We were sad to learn that Dr. Margaret Kenski has passed away after a long battle with cancer. We send our condolences to Hank, their daughters, and their grandchildren. We join in mourning her loss with the many throughout Arizona who had the honor of knowing and working with her.
HighGround’s Robert Johnson first met Hank and Margaret Kenski in 1984 while he was covering Jim Kolbe’s second bid for Congress as a radio reporter. The accuracy of their polling was unlike anything else anyone had seen at that time. He was always impressed how they called races against the conventional wisdom and were proven correct time and again.
Our Chuck Coughlin and Doug Cole first started working with Margaret during the Symington Re-Elect in 1994. By that time, the Kenskis were already a mainstay in Arizona politics particularly for their work with then Congressman Jon Kyl. Margaret conducted all of the tracking polling during the Symington re-election campaign and was the bearer of good news during the 28 point come from behind victory. It was during this campaign that Chuck really learned the value of good data from Bill McInturff with Public Opinion Strategies and Margaret, who Chuck affectionately called “M”.
Chuck continued to call her “M” throughout their entire relationship and he will deeply miss his frequent calls with “M” and the wisdom and insight she provided to him and to HighGround throughout our now 19 year run.
Margaret was kind enough to mentor Paul Bentz and help put his mathematics background to good use in several statewide and local initiatives in the early 2000’s. She was always willing to explain her thinking and help him learn how to conduct surveys. Though he didn’t have her class in school, Paul considers Margaret his favorite professor and a teacher of a lifetime of wisdom.

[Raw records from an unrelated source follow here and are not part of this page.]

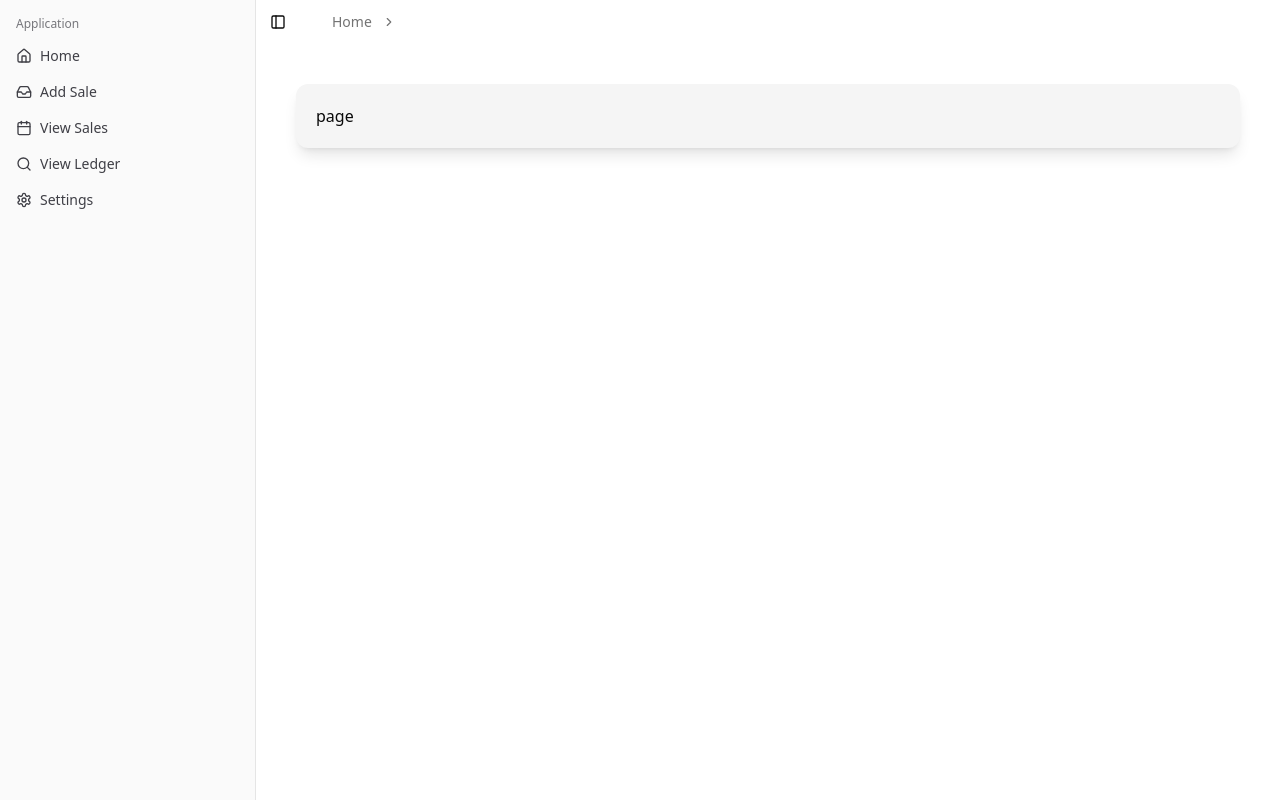
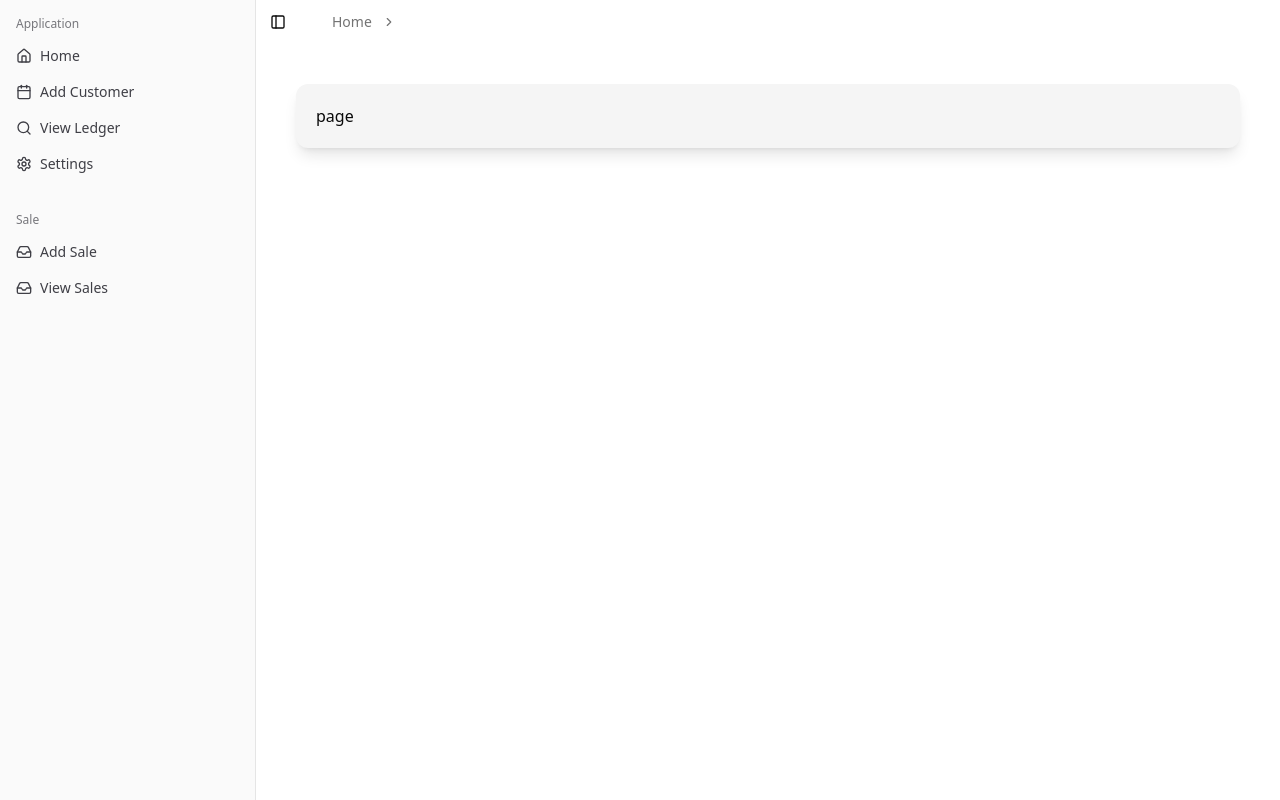
Before and after one commit to habibmy/Ledge, a Next.js app: page / in a window 1280 px wide. Built offline with nearby package versions, Linux system fonts and the light colour scheme.

Commit message:
Updated Sidebar

```diff
--- a/src/components/app-sidebar.jsx
+++ b/src/components/app-sidebar.jsx
@@ -1,4 +1,4 @@
-import { Calendar, Home, Inbox, Search, Settings } from "lucide-react"
+import { Calendar, Home, Inbox, Search, Settings } from "lucide-react";
 
 import {
   Sidebar,
@@ -9,28 +9,23 @@ import {
   SidebarMenu,
   SidebarMenuButton,
   SidebarMenuItem,
-} from "@/components/ui/sidebar"
+} from "@/components/ui/sidebar";
 
 // Menu items.
 const items = [
   {
     title: "Home",
-    url: "#",
+    url: "/",
     icon: Home,
   },
   {
-    title: "Add Sale",
-    url: "#",
-    icon: Inbox,
-  },
-  {
-    title: "View Sales",
-    url: "#",
+    title: "Add Customer",
+    url: "/customers/add",
     icon: Calendar,
   },
   {
     title: "View Ledger",
-    url: "#",
+    url: "/customers",
     icon: Search,
   },
   {
@@ -38,7 +33,20 @@ const items = [
     url: "#",
     icon: Settings,
   },
-]
+];
+
+const salesItems = [
+  {
+    title: "Add Sale",
+    url: "/sales/add",
+    icon: Inbox,
+  },
+  {
+    title: "View Sales",
+    url: "/sales",
+    icon: Inbox,
+  },
+];
 
 export function AppSidebar() {
   return (
@@ -61,7 +69,24 @@ export function AppSidebar() {
             </SidebarMenu>
           </SidebarGroupContent>
         </SidebarGroup>
+        <SidebarGroup>
+          <SidebarGroupLabel>Sale</SidebarGroupLabel>
+          <SidebarGroupContent>
+            <SidebarMenu>
+              {salesItems.map((item) => (
+                <SidebarMenuItem key={item.title}>
+                  <SidebarMenuButton asChild>
+                    <a href={item.url}>
+                      <item.icon />
+                      <span>{item.title}</span>
+                    </a>
+                  </SidebarMenuButton>
+                </SidebarMenuItem>
+              ))}
+            </SidebarMenu>
+          </SidebarGroupContent>
+        </SidebarGroup>
       </SidebarContent>
     </Sidebar>
-  )
+  );
 }
```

We have used national pollsters, but Margaret really showed us the value of working with someone who truly understood Arizona. We could count on her to tell us the truth, whether it was good news or bad news. More than that, she offered a unique and academic opinion on key issues — often challenging the conventional “political wisdom” and making us all better for the experience.
With most campaigns, Republican women were often the “swing” constituency who had to be convinced. Margaret was the quintessential Republican woman. She often had the best arguments and challenged the way we thought about critical issues. Her counsel and insight live on in our souls, but will never be replaced. We can already feel her absence.
More than anything, Margaret was fun to be around and a pleasure to talk to. She had a wry sense of humor and a no nonsense attitude. At the same time, she was always the perfect facilitator for focus groups putting interviewees at ease and getting them to open up.
We truly miss Margaret. The name of her company was Arizona Opinion and she delivered accurate assessments of the opinions of Arizonans year after year. More importantly, everyone valued her individual opinion very highly, and she shaped Arizona’s public policy more that anyone ever knew.
God bless you Margaret Kenski. You left Arizona a better place and all of us who were privileged to know you, better people.